►

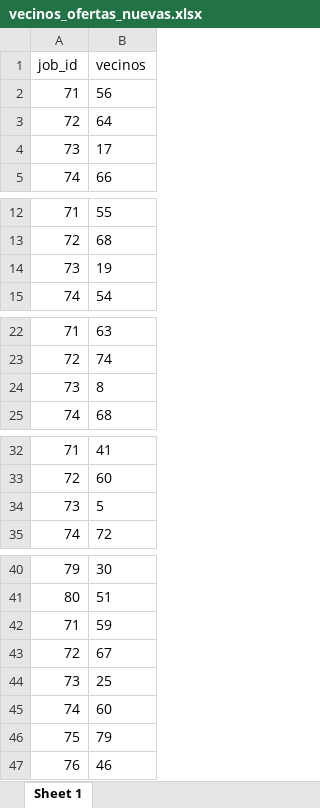
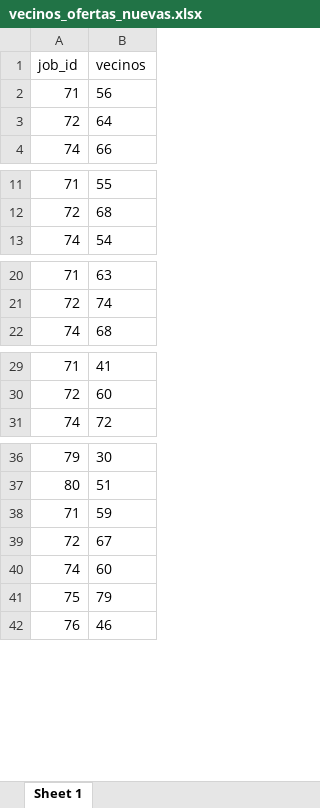
Before and after one commit to carlosoler/TFGCarlosSoler, an Excel workbook: motorR/4098796/vecinos_ofertas_nuevas.xlsx, sheet Sheet 1, drawn as a sheet; only a part is shown, gaps mark what is left out; values as stored, in another font and other column widths than the file's, no borders; the diff names each change by its address in the sheet, - before the commit and + after, or states it on an @@ line.

```diff
--- a/motorR/4098796/vecinos_ofertas_nuevas.xlsx (sheet Sheet 1)
+++ b/motorR/4098796/vecinos_ofertas_nuevas.xlsx (sheet Sheet 1)
-row 4: 73 | 17
-row 14: 73 | 19
-row 24: 73 | 8
-row 34: 73 | 5
-row 44: 73 | 25
```
Also changed, not shown: 3 other files.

◄

**PROBLEM DESCRIPTION**:
Without including any pictures, repeat the records above exactly.

**ANSWER TO THE EXERCISE**:
Before and after one commit to carlosoler/TFGCarlosSoler, an Excel workbook: motorR/4098796/vecinos_ofertas_nuevas.xlsx, sheet Sheet 1, drawn as a sheet; only a part is shown, gaps mark what is left out; values as stored, in another font and other column widths than the file's, no borders; the diff names each change by its address in the sheet, - before the commit and + after, or states it on an @@ line.

```diff
--- a/motorR/4098796/vecinos_ofertas_nuevas.xlsx (sheet Sheet 1)
+++ b/motorR/4098796/vecinos_ofertas_nuevas.xlsx (sheet Sheet 1)
-row 4: 73 | 17
-row 14: 73 | 19
-row 24: 73 | 8
-row 34: 73 | 5
-row 44: 73 | 25
```
Also changed, not shown: 3 other files.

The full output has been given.